Just to clarify, I am not referring to “works righteousness.” Our acceptance before God is totally reliant on “faith” in Jesus Christ and His sufficiency. I can think of no passage that describes this better than Ephesians 2:8-10. “For it is by grace you have been saved, through faith – and this not from yourselves, it is the gift of God – not by works, so that no one can boast. For we are God’s workmanship, created in Christ Jesus to do good works, which God prepared in advance for us to do.”
We are saved by faith, not by works. However, God created us to reflect His Son in the way that we live, which means that Christian’s are called to live in holiness and righteousness and to do “good works.” But faith in God’s amazing grace is the engine that makes such a life possible.
70 years ago, Dietrich Bonhoeffer exposed the fallacy of “cheap grace” in his important book, The Cost of Discipleship. Unfortunately, “cheap grace” is still predominant in Christian circles to this day. In the words of Bonhoeffer,
“cheap grace is the preaching of forgiveness without requiring repentance, baptism without church discipline, communion without confession. Cheap grace is grace without discipleship, grace without the cross, grace without Jesus Christ.” It is a gospel that says, “Of course you have sinned, but now everything is forgiven, so you can stay as you are and enjoy the consolations of forgiveness.”

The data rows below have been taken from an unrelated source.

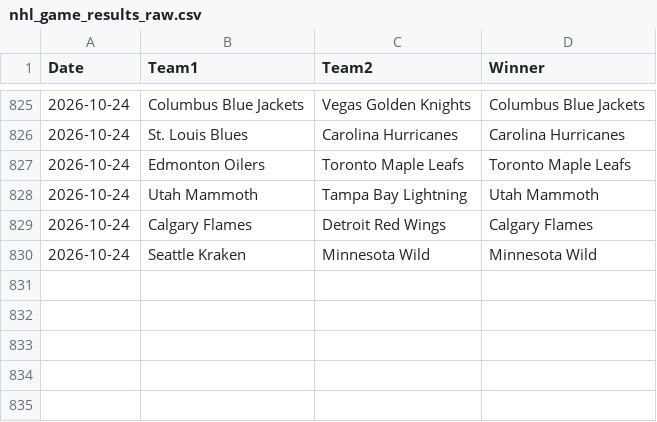
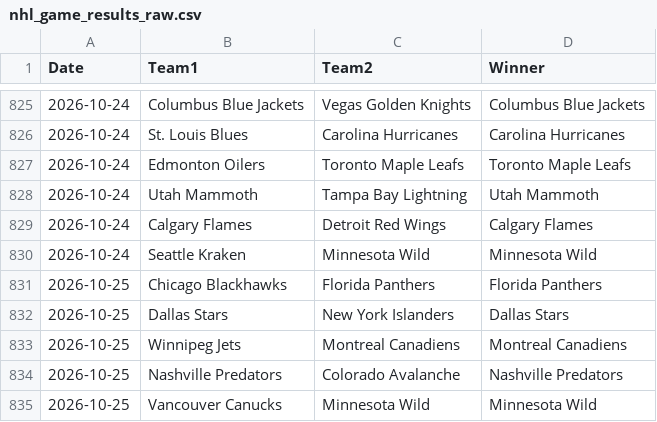
Before and after one commit to AHarper413/bether-website, a CSV file: pipeline/nhl_game_results_raw.csv, drawn as a sheet; only a part is shown, gaps mark what is left out.

```diff
--- a/pipeline/nhl_game_results_raw.csv
+++ b/pipeline/nhl_game_results_raw.csv
@@ -830 +830,6 @@ Date,Team1,Team2,Winner
 2026-10-24,Seattle Kraken,Minnesota Wild,Minnesota Wild
+2026-10-25,Chicago Blackhawks,Florida Panthers,Florida Panthers
+2026-10-25,Dallas Stars,New York Islanders,Dallas Stars
+2026-10-25,Winnipeg Jets,Montreal Canadiens,Montreal Canadiens
+2026-10-25,Nashville Predators,Colorado Avalanche,Nashville Predators
+2026-10-25,Vancouver Canucks,Minnesota Wild,Minnesota Wild
```
Also changed, not shown: 1 other file.
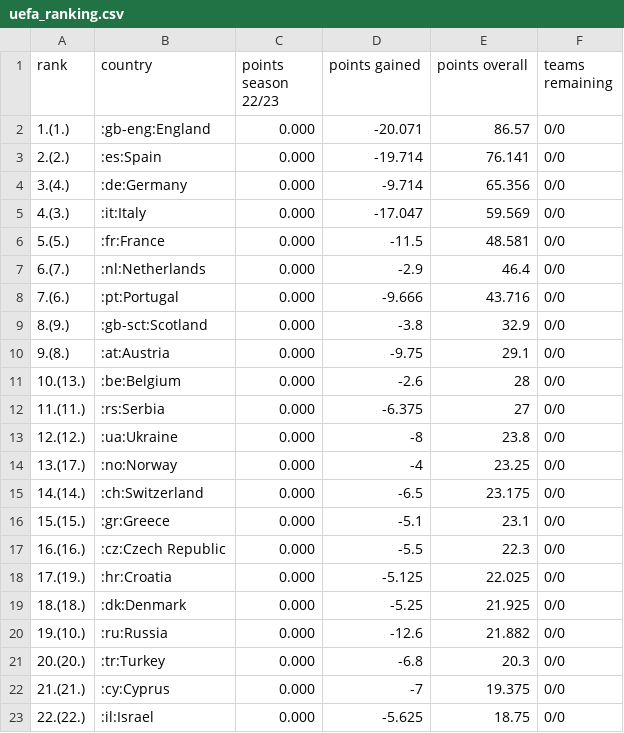
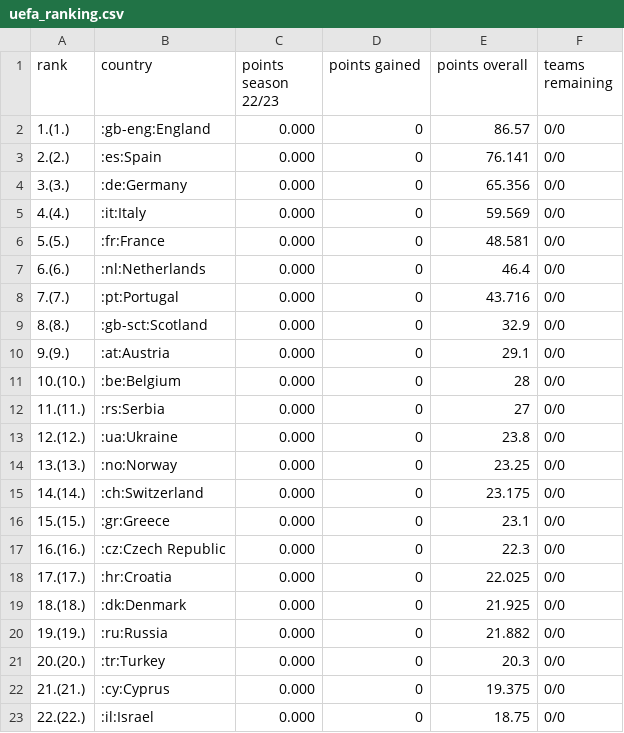
Before and after one commit to awp-finanznachrichten/uefa_ranking, a CSV file: Output/uefa_ranking.csv, drawn as a sheet; only a part is shown; the diff covers the shown part only.

```diff
--- a/Output/uefa_ranking.csv
+++ b/Output/uefa_ranking.csv
@@ -1,23 +1,23 @@
 "rank","country","points season 22/23","points gained","points overall","teams remaining"
-"1.(1.)",":gb-eng:England","0.000",-20.071,86.57,"0/0"
-"2.(2.)",":es:Spain","0.000",-19.714,76.141,"0/0"
-"3.(4.)",":de:Germany","0.000",-9.714,65.356,"0/0"
-"4.(3.)",":it:Italy","0.000",-17.047,59.569,"0/0"
-"5.(5.)",":fr:France","0.000",-11.5,48.581,"0/0"
-"6.(7.)",":nl:Netherlands","0.000",-2.9,46.4,"0/0"
-"7.(6.)",":pt:Portugal","0.000",-9.666,43.716,"0/0"
-"8.(9.)",":gb-sct:Scotland","0.000",-3.8,32.9,"0/0"
-"9.(8.)",":at:Austria","0.000",-9.75,29.1,"0/0"
-"10.(13.)",":be:Belgium","0.000",-2.6,28,"0/0"
-"11.(11.)",":rs:Serbia","0.000",-6.375,27,"0/0"
-"12.(12.)",":ua:Ukraine","0.000",-8,23.8,"0/0"
-"13.(17.)",":no:Norway","0.000",-4,23.25,"0/0"
-"14.(14.)",":ch:Switzerland","0.000",-6.5,23.175,"0/0"
-"15.(15.)",":gr:Greece","0.000",-5.1,23.1,"0/0"
-"16.(16.)",":cz:Czech Republic","0.000",-5.5,22.3,"0/0"
-"17.(19.)",":hr:Croatia","0.000",-5.125,22.025,"0/0"
-"18.(18.)",":dk:Denmark","0.000",-5.25,21.925,"0/0"
-"19.(10.)",":ru:Russia","0.000",-12.6,21.882,"0/0"
-"20.(20.)",":tr:Turkey","0.000",-6.8,20.3,"0/0"
-"21.(21.)",":cy:Cyprus","0.000",-7,19.375,"0/0"
-"22.(22.)",":il:Israel","0.000",-5.625,18.75,"0/0"
+"1.(1.)",":gb-eng:England","0.000",0,86.57,"0/0"
+"2.(2.)",":es:Spain","0.000",0,76.141,"0/0"
+"3.(3.)",":de:Germany","0.000",0,65.356,"0/0"
+"4.(4.)",":it:Italy","0.000",0,59.569,"0/0"
+"5.(5.)",":fr:France","0.000",0,48.581,"0/0"
+"6.(6.)",":nl:Netherlands","0.000",0,46.4,"0/0"
+"7.(7.)",":pt:Portugal","0.000",0,43.716,"0/0"
+"8.(8.)",":gb-sct:Scotland","0.000",0,32.9,"0/0"
+"9.(9.)",":at:Austria","0.000",0,29.1,"0/0"
+"10.(10.)",":be:Belgium","0.000",0,28,"0/0"
+"11.(11.)",":rs:Serbia","0.000",0,27,"0/0"
+"12.(12.)",":ua:Ukraine","0.000",0,23.8,"0/0"
+"13.(13.)",":no:Norway","0.000",0,23.25,"0/0"
+"14.(14.)",":ch:Switzerland","0.000",0,23.175,"0/0"
+"15.(15.)",":gr:Greece","0.000",0,23.1,"0/0"
+"16.(16.)",":cz:Czech Republic","0.000",0,22.3,"0/0"
+"17.(17.)",":hr:Croatia","0.000",0,22.025,"0/0"
+"18.(18.)",":dk:Denmark","0.000",0,21.925,"0/0"
+"19.(19.)",":ru:Russia","0.000",0,21.882,"0/0"
+"20.(20.)",":tr:Turkey","0.000",0,20.3,"0/0"
+"21.(21.)",":cy:Cyprus","0.000",0,19.375,"0/0"
+"22.(22.)",":il:Israel","0.000",0,18.75,"0/0"
```
Also changed, not shown: 54 edited cells elsewhere in this file, 3 other files.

In other words, this kind of grace demands nothing of a person. A person can be a “Christian” without any transformation in their behavior. Bonhoeffer goes on to contrast cheap grace with “costly grace” and shows the crucial place of discipleship in the life of every believer. Not surprisingly, this book has gone on to be a classic in the field of discipleship.
Make no mistake about it – holiness will cost you dearly. It demands that you deny yourself and let go of all the worldly things that consume you. But it will be the result of following Jesus and being empowered by His grace. The great reward of all the faithful will be the joy of “seeing the Lord” and entering into His rest.
Jesus gives a solemn warning in Matthew 7:21-23. “Not everyone who says to me ‘Lord, Lord’ will enter the kingdom of heaven, but the one who does the will of my Father who is in heaven. On that day many will say to me, ‘Lord, Lord, did we not prophecy in your name, and cast out demons in your name, and do many mighty works in your name?’ And then I will declare to them, ‘I never knew you; depart from me, you workers of lawlessness.’”
May we heed these words.